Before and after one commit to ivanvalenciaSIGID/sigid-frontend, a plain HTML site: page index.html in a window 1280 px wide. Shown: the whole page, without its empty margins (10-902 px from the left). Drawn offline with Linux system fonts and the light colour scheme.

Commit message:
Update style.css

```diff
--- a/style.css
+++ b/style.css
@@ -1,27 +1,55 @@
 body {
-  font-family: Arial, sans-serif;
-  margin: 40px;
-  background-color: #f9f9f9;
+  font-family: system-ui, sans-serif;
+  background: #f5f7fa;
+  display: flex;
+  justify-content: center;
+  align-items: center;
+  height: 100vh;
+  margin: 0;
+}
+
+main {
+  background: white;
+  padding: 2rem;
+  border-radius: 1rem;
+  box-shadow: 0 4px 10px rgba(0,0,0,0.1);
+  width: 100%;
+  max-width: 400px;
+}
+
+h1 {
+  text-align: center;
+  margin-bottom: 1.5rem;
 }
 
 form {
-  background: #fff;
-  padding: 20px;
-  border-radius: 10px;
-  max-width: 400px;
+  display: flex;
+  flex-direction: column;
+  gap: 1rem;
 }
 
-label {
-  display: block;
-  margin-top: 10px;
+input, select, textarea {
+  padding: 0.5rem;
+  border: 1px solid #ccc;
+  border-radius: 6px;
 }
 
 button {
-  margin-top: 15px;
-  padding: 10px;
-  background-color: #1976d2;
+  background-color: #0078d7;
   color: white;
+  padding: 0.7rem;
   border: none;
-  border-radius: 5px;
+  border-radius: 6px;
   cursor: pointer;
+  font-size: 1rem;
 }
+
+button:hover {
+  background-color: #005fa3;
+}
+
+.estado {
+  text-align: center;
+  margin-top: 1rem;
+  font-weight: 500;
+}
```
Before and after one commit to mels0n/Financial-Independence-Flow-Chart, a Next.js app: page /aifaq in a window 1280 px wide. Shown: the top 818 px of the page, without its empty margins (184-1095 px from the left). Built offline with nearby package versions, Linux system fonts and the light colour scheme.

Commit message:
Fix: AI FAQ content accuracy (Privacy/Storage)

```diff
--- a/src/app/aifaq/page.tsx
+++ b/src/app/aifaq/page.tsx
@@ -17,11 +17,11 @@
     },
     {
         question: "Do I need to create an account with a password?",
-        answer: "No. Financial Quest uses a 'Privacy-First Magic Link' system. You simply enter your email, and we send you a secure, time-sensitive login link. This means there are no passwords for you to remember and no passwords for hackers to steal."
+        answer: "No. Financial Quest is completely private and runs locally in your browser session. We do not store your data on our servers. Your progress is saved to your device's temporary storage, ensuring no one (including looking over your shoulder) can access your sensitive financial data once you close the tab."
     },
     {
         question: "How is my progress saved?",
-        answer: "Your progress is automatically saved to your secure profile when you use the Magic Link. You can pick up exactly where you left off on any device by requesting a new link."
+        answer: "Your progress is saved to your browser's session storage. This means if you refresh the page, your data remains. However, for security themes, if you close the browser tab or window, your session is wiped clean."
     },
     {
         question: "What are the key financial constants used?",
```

▬▬▬

Work instruction -
Where does the word "margins" appear in the listing above? Copy every line that holds it.

Reply to the exercise -
Before and after one commit to ivanvalenciaSIGID/sigid-frontend, a plain HTML site: page index.html in a window 1280 px wide. Shown: the whole page, without its empty margins (10-902 px from the left). Drawn offline with Linux system fonts and the light colour scheme.
Before and after one commit to mels0n/Financial-Independence-Flow-Chart, a Next.js app: page /aifaq in a window 1280 px wide. Shown: the top 818 px of the page, without its empty margins (184-1095 px from the left). Built offline with nearby package versions, Linux system fonts and the light colour scheme.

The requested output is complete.